= Beginning of Section =
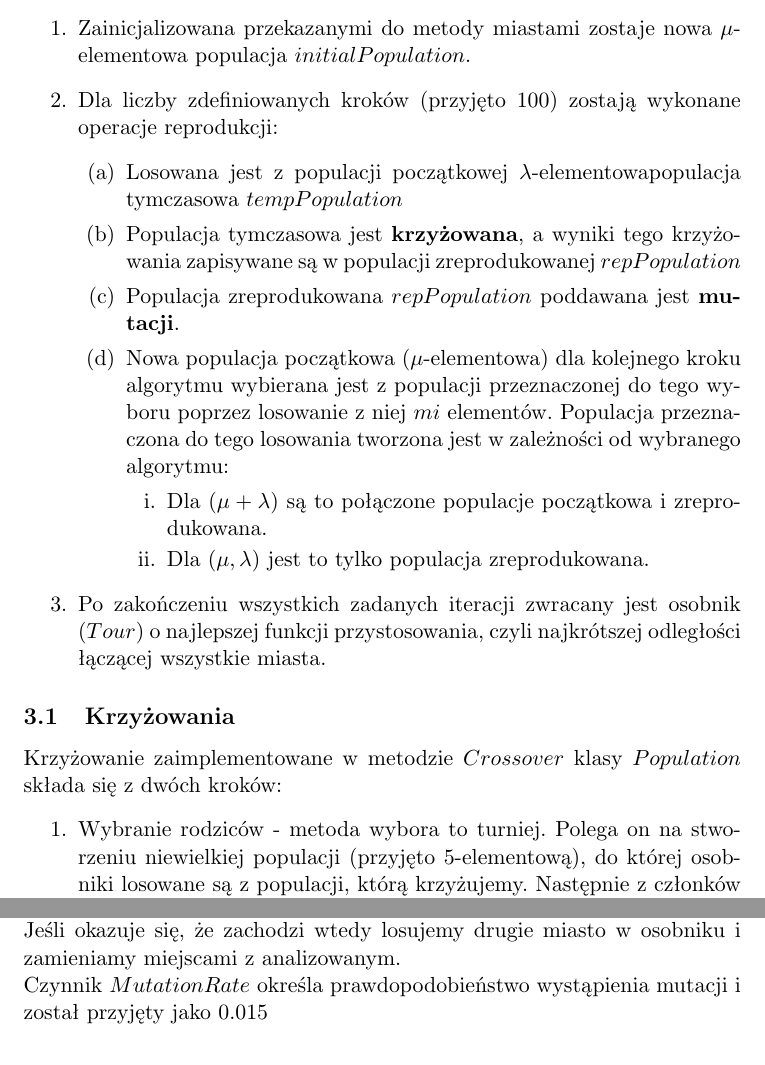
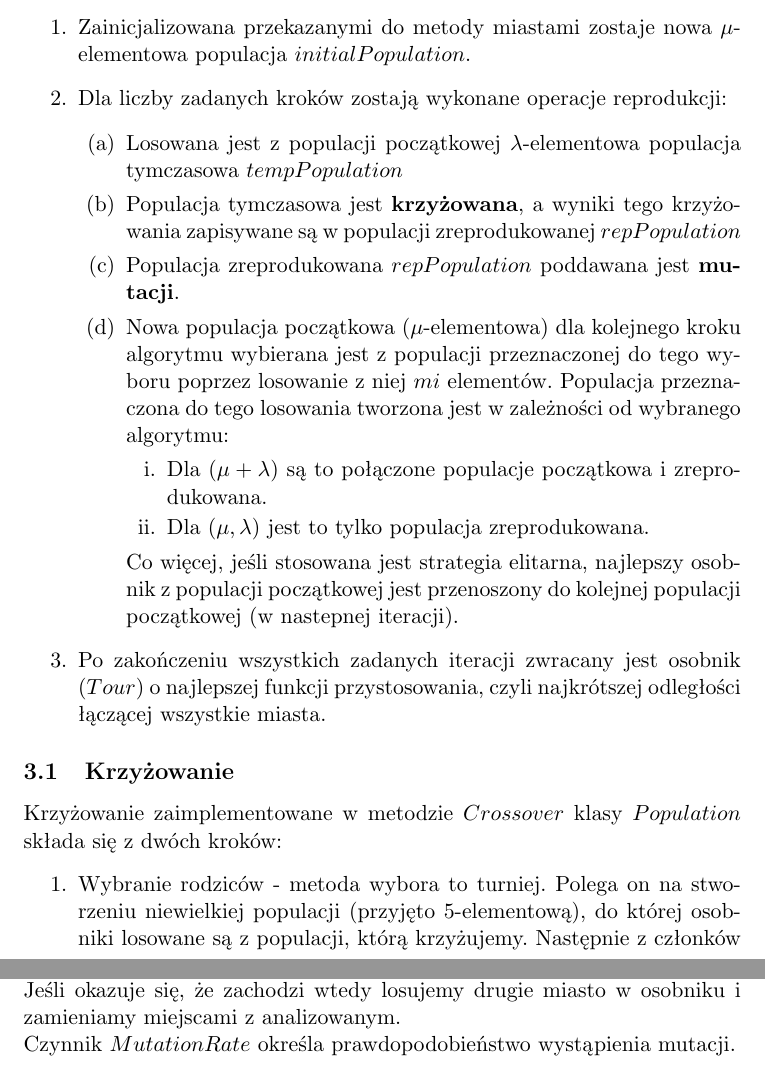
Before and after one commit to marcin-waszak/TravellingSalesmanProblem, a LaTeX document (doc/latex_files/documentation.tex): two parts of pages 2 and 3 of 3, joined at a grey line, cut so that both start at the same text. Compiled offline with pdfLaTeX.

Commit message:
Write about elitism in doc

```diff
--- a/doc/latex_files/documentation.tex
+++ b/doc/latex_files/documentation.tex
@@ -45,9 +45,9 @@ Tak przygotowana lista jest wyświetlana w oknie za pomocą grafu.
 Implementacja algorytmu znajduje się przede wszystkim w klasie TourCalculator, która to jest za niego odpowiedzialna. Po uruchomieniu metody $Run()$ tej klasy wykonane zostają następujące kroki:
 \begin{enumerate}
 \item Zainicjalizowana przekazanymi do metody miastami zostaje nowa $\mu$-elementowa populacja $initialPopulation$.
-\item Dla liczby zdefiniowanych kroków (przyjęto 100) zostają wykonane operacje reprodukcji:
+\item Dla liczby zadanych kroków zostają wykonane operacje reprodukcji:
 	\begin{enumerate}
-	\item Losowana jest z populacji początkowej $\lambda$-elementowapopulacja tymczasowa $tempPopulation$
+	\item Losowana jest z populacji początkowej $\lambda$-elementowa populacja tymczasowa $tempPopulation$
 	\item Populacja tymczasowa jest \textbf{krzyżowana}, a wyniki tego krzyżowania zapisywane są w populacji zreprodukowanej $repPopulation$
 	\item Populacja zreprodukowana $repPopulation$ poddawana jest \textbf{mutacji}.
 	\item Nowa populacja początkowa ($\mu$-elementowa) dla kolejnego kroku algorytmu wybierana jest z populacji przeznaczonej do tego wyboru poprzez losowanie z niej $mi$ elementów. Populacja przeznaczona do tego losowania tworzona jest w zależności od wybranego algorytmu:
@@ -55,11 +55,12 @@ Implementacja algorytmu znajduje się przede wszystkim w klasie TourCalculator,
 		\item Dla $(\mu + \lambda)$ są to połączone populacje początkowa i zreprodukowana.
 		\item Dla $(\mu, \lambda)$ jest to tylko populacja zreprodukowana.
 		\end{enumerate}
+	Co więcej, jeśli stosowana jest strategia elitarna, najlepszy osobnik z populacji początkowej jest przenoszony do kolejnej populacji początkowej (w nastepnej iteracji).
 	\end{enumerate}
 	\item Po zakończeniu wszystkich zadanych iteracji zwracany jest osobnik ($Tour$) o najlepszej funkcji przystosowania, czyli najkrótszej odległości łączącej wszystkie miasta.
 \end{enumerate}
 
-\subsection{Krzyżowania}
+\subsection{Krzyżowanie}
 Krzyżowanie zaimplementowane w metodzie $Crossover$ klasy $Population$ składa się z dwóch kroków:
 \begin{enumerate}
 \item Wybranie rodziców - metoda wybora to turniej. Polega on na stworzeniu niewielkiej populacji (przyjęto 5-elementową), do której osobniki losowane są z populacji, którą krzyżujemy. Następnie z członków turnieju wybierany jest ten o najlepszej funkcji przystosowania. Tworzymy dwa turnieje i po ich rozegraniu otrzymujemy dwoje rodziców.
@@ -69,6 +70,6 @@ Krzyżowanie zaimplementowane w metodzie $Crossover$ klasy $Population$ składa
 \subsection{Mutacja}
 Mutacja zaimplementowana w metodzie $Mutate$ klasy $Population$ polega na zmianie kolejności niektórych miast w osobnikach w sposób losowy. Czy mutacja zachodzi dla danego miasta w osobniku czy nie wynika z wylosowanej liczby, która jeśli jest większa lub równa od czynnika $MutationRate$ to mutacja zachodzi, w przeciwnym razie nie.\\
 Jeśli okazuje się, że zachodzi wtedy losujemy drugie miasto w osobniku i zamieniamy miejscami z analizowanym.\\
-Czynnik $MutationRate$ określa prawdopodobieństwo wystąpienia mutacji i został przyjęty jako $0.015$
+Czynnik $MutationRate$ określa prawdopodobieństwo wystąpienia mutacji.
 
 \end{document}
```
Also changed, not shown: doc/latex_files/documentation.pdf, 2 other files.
= End of Section =
= Beginning of Section =
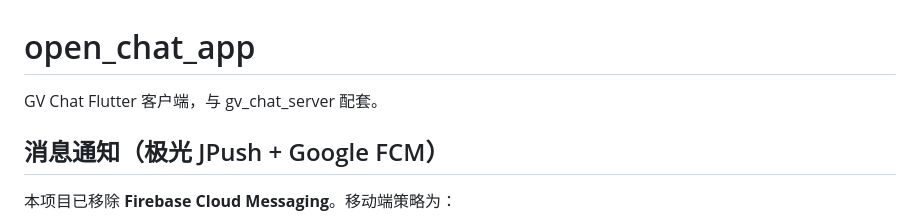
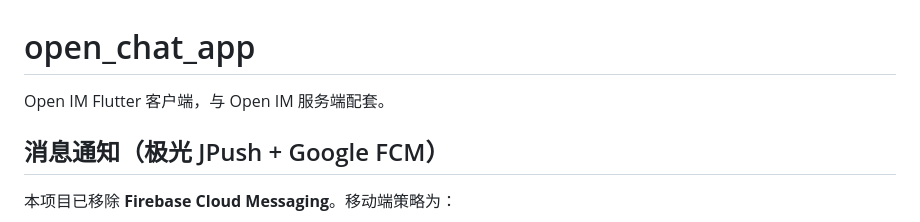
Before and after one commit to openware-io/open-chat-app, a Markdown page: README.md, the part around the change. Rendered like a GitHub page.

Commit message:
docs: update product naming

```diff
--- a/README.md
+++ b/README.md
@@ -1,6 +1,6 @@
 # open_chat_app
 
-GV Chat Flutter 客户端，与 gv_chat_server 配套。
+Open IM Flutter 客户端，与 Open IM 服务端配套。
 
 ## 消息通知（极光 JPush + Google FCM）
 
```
= End of Section =
- [TASK DESCRIPTION] Would you show each line of the material above that contains the string "enumerate"?

- [WRITTEN ANSWER]
 \begin{enumerate}
 	\begin{enumerate}
 		\end{enumerate}
 	\end{enumerate}
 \end{enumerate}
 \begin{enumerate}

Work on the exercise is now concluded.